Embryos generally take 5 to 6 days to reach this stage. We wait because embryos reaching this phase have been shown to have a better chance of implanting since only the best quality embryos reach it.
Furthermore, in this way, the embryologist can also select the embryos with the best potential for growth and, as such, the best chance of giving rise to a successful pregnancy.
Our goal is to respect the natural development process of any embryo, since, although reproductive medicine has progressed in leaps and bounds, and the techniques have been perfected to a very high level, the rules of biology still have the last word and you can never know exactly how many embryos will reach this phase.
Our centre makes use of time-lapse technology allowing us to continuously view embryo development in real-time, which is incredibly gratifying for couples undergoing assisted reproduction treatment.
Everything’s ready for the transfer
The couple has let us know that they are ready and rested. They won’t need a consultation this time. Sarah only had to go for some blood tests to check a few hormone levels.
“We are really excited and we know we’re close to the moment of truth now”, explains Joe. “We’ve also felt very well supported over the course of these months, because both the Dexeus Mujer Egg Donation Programme team and the International Patient Service have constantly informed us of each step taken, and kept us completely up to date. If we had any queries or e-mailed them, they got back to us straight away”, adds Sarah.
Dr. Iñaki González Foruria, the doctor overseeing their reproductive treatment, explained to the couple how the embryo develops and how its progress is monitored. “He also explained the steps to be taken after the transfer, whether I fall pregnant or not”, adds Sarah.
Currently only one embryo is transferred and the rest are frozen, both to avoid the risks associated with multiple pregnancies, particularly in older women, and due to the techniques available which allow for the selection of embryos with the highest potential for development, as well as to keep the rest in optimal conditions, since they can be frozen and stored indefinitely at -196 °C. No anaesthesia or special preparation is required for embryo transfer.
All being well, after the transfer, Sarah can get back to her usual routine. To confirm whether she has fallen pregnant, approximately 10 days later, a blood test is needed to detect the presence and levels of the hormone ßHCG (human chorionic gonadotropin) in her blood.
ßHCG secretion begins when the embryo has implanted since it is the embryo that releases it. Its function is to promote the development of the pregnancy and form the placenta, and its concentration increases progressively with the progression of the pregnancy (until the third trimester, when its levels stabilise).

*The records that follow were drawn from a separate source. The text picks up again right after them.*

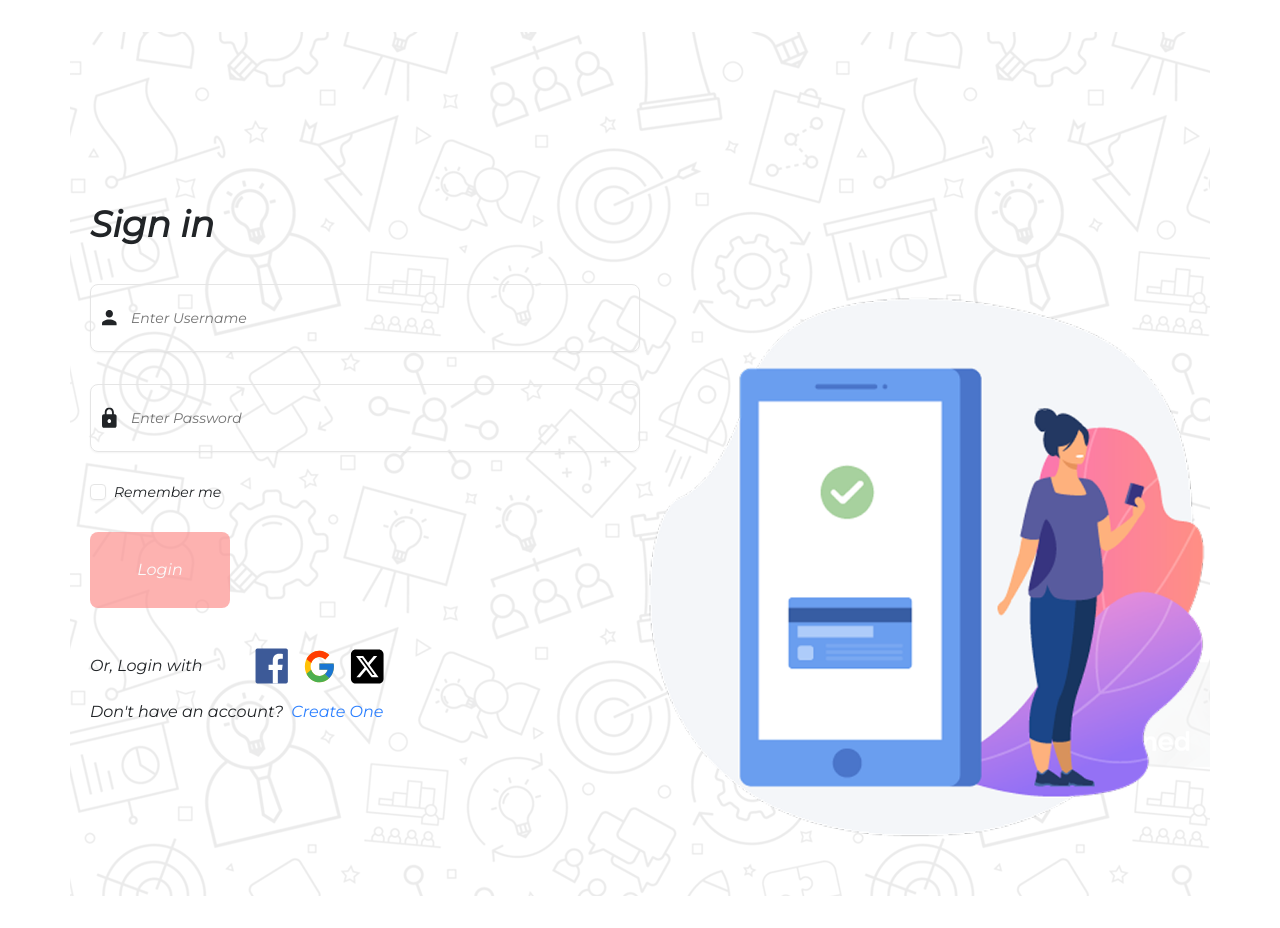
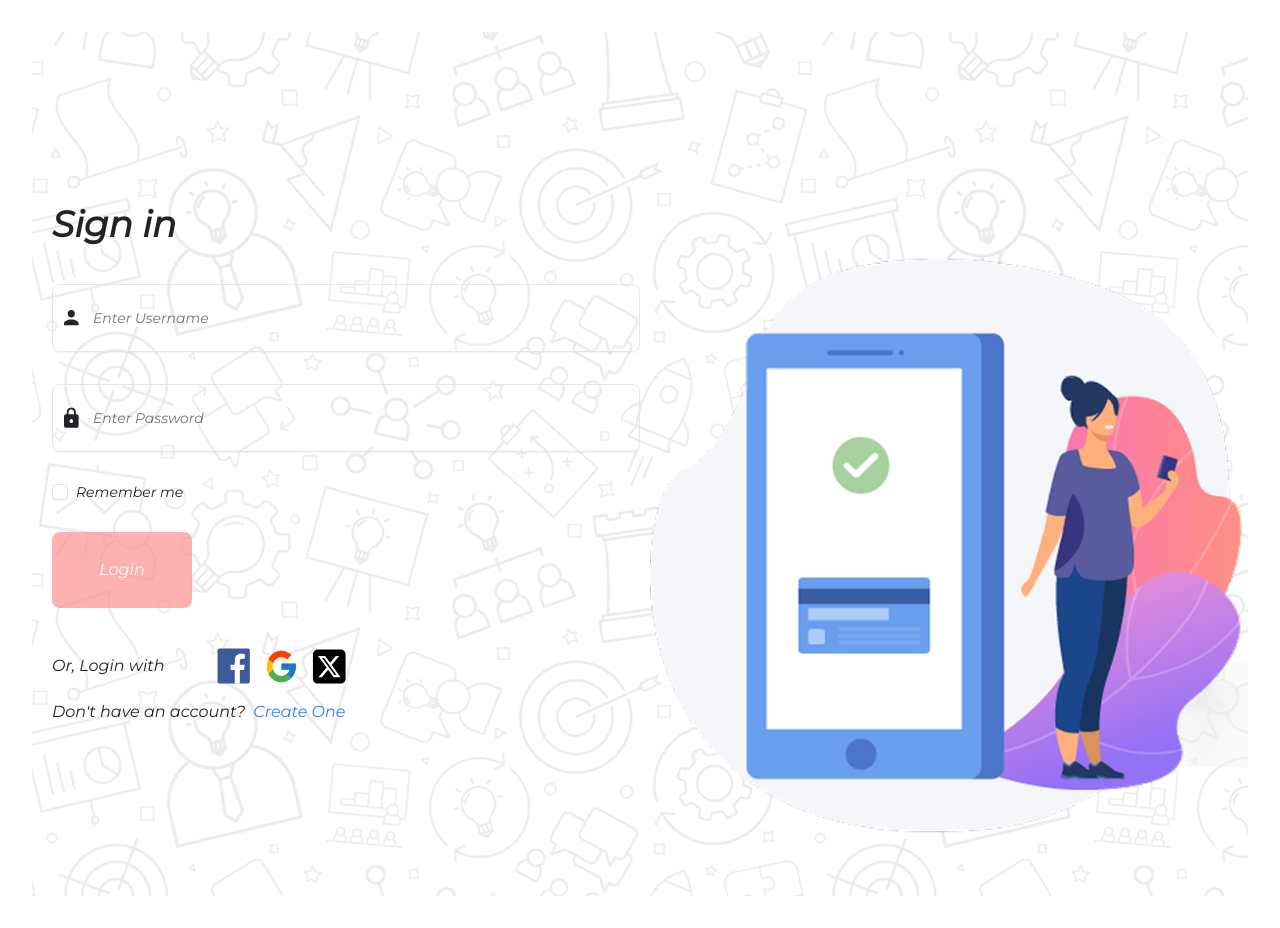
Before and after one commit to nhatnguyen-agilityio/react-training, a React (Vite) app in the folder react-advanced-examples/: page /login in a window 1280 px wide. Built offline with nearby package versions, Linux system fonts and the light colour scheme.

Commit message:
feat(): update the layout for all pages

```diff
--- a/react-advanced-examples/src/App.css
+++ b/react-advanced-examples/src/App.css
@@ -6,7 +6,6 @@
 }
 
 #root {
-  max-width: 1280px;
   margin: 0 auto;
   padding: 2rem;
   text-align: center;
--- a/react-advanced-examples/src/components/ui/sidebar.tsx
+++ b/react-advanced-examples/src/components/ui/sidebar.tsx
@@ -26,7 +26,7 @@ import {
 
 const SIDEBAR_COOKIE_NAME = "sidebar_state"
 const SIDEBAR_COOKIE_MAX_AGE = 60 * 60 * 24 * 7
-const SIDEBAR_WIDTH = "16rem"
+const SIDEBAR_WIDTH = "20rem"
 const SIDEBAR_WIDTH_MOBILE = "18rem"
 const SIDEBAR_WIDTH_ICON = "3rem"
 const SIDEBAR_KEYBOARD_SHORTCUT = "b"
--- a/react-advanced-examples/src/pages/Dashboard/index.tsx
+++ b/react-advanced-examples/src/pages/Dashboard/index.tsx
@@ -15,6 +15,7 @@ const Dashboard = () => {
   const { user } = useAuth();
 
   return (
+    <div className="container">
       <SidebarProvider className="w-full h-auto min-h-auto">
         <Sidebar />
         <SidebarInset className="rounded-none border-none">
@@ -43,6 +44,7 @@ const Dashboard = () => {
           </div>
         </SidebarInset>
       </SidebarProvider>
+    </div>
   );
 }
 
--- a/react-advanced-examples/src/pages/Login/index.tsx
+++ b/react-advanced-examples/src/pages/Login/index.tsx
@@ -4,7 +4,7 @@ import ThirdPartyLogin from "@/components/ThirdPartyLogin";
 
 const Login = () => {
   return (
-    <div className="container h-216 bg-[url(assets/login-background.png)] grid grid-cols-2 items-center">
+    <div className="2xl:max-w-small-2xl mx-auto h-216 bg-[url(assets/login-background.png)] grid grid-cols-2 items-center">
       <div className="flex flex-col pl-5">
         <LoginForm />
         <ThirdPartyLogin />
--- a/react-advanced-examples/src/pages/SignUp/index.tsx
+++ b/react-advanced-examples/src/pages/SignUp/index.tsx
@@ -3,7 +3,7 @@ import SignUpForm from "@/components/SIgnUpForm";
 
 const SignUp = () => {
   return (
-    <div className="container h-216 bg-[url(assets/login-background.png)] grid grid-cols-2 items-center">
+    <div className="2xl:max-w-small-2xl mx-auto h-216 bg-[url(assets/login-background.png)] grid grid-cols-2 items-center">
       <SignUpBanner />
       <SignUpForm />
     </div>
--- a/react-advanced-examples/tailwind.config.js
+++ b/react-advanced-examples/tailwind.config.js
@@ -19,7 +19,8 @@ module.exports = {
     extend: {
       maxWidth: {
         "big-2xl": "1640px",
-      }
+        "small-2xl": "1280px",
+      },
     },
   },
   plugins: [],
```
Lines whose indentation alone changed are shown as unchanged.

During the first weeks of pregnancy, the level doubles every 48-72 hours, hence it is better to wait a while before measuring and interpreting the results. It is considered positive when it exceeds 5 mIU/ml on the blood test. But levels are very variable over the first few days and can range from 15 to 1,000 IU/ml. Generally, 12-14 days post-implantation, we would expect a Beta level around 50 mIU/ml. In this way, if the result is positive but low, we repeat the test after 48 hrs. Urine testing is much less sensitive, so we tend to use the blood test so as not to prolong the waiting time.
And then what?
If the Beta is positive, Sarah and Joe will not have to come back to Barcelona. They can continue their pregnancy in Brighton. Usually, the first ultrasound is carried out after 6 weeks’ pregnancy. It allows the gestational sac to be viewed and the baby’s heartbeat to be heard. If the embryo does not implant, a further transfer will be necessary. But it will be up to the doctor to determine the right time.
It will probably be necessary to wait at least a month and a bit to perform the procedure. Sarah will have to stop using the oestrogen and progesterone patches and wait for her menstrual cycle to become regular again. When she has the first natural menstruation, she can re-start the hormone treatment with a view to once again prepare her uterus to receive the embryo. We can’t wait to hear their news.